** Task goal **
For the entries that follow, state how many lines include the word "административный", giving the number and nothing else.

====== Records shown ======

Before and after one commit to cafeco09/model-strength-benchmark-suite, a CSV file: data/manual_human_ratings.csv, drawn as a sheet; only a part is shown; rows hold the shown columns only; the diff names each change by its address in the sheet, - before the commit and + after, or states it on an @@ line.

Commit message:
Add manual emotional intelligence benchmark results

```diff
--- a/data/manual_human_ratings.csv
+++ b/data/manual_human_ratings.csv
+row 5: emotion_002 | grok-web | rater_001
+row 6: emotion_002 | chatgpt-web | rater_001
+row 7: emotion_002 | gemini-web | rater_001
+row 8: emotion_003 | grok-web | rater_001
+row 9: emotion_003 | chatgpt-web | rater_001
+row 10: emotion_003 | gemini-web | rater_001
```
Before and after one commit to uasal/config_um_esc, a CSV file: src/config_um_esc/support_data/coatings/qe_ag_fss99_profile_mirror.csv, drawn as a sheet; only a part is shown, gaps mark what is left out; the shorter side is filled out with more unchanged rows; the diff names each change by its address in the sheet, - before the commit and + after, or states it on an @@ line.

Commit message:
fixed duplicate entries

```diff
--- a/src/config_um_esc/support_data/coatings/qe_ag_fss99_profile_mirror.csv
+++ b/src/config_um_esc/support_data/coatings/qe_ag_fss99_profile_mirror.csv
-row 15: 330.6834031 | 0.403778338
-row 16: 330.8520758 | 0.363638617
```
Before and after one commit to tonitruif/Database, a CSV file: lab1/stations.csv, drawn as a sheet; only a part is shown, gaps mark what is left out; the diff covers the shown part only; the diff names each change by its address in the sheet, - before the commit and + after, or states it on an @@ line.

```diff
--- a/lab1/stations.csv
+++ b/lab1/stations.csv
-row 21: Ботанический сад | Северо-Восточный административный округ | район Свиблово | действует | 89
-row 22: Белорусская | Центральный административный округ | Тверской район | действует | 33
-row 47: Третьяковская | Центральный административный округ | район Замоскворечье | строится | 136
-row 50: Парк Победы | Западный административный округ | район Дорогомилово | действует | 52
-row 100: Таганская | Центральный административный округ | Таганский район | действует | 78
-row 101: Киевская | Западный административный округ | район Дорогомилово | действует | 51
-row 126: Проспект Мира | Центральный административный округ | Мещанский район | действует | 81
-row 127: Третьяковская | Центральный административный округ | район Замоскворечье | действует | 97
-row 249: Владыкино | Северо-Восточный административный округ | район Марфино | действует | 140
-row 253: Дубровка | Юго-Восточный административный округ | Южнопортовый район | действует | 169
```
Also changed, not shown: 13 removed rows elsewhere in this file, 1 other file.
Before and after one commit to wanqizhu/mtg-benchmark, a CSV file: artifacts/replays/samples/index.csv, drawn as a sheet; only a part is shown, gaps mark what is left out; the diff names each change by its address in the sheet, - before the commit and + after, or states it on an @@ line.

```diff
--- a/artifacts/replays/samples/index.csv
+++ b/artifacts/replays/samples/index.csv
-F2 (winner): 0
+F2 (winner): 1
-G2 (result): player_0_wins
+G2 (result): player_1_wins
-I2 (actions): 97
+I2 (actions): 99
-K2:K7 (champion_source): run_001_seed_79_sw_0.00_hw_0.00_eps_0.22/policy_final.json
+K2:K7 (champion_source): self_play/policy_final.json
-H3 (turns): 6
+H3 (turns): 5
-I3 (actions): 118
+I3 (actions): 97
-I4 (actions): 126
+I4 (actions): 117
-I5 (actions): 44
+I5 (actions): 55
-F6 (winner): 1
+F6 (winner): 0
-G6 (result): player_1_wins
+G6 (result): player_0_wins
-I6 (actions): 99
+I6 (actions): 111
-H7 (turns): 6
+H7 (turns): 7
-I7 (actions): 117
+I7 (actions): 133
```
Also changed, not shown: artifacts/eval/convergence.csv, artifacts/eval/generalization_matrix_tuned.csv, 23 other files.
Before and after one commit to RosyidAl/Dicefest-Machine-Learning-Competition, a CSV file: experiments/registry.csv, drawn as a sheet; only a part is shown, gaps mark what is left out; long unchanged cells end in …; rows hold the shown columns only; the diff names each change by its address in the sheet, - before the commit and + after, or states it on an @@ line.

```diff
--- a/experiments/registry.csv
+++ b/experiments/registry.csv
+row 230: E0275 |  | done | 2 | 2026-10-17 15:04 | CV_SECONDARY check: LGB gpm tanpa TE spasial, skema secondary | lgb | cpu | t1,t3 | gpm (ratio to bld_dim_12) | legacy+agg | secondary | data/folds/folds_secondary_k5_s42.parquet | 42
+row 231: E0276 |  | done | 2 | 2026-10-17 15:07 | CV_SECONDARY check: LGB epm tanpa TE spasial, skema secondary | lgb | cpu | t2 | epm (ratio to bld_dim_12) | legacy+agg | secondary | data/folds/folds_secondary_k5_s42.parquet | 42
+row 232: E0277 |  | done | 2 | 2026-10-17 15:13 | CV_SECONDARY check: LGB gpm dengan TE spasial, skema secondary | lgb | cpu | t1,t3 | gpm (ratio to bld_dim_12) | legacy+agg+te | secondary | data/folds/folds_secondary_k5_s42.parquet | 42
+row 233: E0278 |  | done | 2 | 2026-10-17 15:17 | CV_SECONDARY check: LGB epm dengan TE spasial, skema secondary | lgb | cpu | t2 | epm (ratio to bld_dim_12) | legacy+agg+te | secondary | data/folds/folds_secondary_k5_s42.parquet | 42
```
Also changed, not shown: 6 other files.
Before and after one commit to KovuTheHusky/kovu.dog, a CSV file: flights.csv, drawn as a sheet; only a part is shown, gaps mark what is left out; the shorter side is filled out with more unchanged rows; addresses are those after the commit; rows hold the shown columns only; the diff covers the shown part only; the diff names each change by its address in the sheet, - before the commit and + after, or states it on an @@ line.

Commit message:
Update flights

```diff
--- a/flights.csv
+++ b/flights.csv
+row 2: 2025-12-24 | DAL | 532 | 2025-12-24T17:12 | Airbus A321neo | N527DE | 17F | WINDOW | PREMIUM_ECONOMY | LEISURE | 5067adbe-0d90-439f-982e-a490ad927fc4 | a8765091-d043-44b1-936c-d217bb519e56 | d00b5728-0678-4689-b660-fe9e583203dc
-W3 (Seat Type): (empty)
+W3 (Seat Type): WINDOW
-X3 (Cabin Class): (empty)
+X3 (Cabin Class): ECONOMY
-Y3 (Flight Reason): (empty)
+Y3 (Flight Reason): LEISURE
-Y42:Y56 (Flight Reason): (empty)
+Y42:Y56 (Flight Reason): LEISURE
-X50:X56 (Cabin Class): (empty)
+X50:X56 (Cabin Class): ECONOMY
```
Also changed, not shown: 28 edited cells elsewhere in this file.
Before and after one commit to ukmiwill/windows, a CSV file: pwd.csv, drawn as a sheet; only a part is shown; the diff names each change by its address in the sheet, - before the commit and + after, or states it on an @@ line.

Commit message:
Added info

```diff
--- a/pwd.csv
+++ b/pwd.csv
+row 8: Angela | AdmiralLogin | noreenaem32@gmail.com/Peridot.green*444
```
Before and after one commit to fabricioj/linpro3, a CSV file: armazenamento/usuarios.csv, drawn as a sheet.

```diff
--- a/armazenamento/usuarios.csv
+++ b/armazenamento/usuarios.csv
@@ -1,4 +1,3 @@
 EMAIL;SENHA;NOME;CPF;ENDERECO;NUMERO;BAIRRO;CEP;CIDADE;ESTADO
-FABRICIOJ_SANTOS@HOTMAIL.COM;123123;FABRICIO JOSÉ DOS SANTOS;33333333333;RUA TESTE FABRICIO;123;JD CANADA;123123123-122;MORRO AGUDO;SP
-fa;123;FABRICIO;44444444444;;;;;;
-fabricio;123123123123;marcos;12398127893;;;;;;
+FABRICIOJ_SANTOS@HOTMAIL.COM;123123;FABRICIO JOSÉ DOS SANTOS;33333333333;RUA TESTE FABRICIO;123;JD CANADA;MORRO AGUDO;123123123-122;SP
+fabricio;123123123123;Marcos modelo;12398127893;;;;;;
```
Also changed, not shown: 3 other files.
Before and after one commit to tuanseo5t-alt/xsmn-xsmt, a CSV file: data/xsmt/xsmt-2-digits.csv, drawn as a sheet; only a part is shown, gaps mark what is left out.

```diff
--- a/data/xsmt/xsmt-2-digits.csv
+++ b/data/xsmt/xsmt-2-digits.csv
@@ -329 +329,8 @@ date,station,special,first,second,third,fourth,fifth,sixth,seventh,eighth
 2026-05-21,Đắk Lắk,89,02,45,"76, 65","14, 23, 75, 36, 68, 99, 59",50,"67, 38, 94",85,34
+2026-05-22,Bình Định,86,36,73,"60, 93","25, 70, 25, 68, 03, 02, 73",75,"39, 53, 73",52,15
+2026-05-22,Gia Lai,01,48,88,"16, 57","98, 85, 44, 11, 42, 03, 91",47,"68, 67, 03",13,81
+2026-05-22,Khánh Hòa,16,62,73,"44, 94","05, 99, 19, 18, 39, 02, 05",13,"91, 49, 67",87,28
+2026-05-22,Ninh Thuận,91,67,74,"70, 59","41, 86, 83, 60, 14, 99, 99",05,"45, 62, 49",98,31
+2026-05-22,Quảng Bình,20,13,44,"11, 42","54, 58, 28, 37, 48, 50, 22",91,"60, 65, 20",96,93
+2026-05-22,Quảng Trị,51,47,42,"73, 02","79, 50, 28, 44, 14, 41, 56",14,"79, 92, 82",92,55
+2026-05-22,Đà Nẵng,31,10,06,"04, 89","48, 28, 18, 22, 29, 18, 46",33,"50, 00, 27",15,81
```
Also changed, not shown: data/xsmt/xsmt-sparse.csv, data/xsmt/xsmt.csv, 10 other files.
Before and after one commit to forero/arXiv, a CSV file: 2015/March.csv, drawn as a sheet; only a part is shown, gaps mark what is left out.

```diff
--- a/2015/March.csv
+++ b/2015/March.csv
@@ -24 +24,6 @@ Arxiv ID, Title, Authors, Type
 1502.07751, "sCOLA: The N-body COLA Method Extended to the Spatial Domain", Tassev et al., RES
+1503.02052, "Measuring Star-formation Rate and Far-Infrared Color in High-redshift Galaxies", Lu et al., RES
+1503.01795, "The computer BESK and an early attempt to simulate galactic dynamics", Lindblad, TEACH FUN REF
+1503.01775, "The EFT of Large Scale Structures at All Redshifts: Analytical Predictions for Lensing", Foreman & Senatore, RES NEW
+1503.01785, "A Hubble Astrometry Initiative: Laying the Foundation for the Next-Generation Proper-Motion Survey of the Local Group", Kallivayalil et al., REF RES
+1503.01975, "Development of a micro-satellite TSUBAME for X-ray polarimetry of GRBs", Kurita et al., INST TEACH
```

======

** Output **
10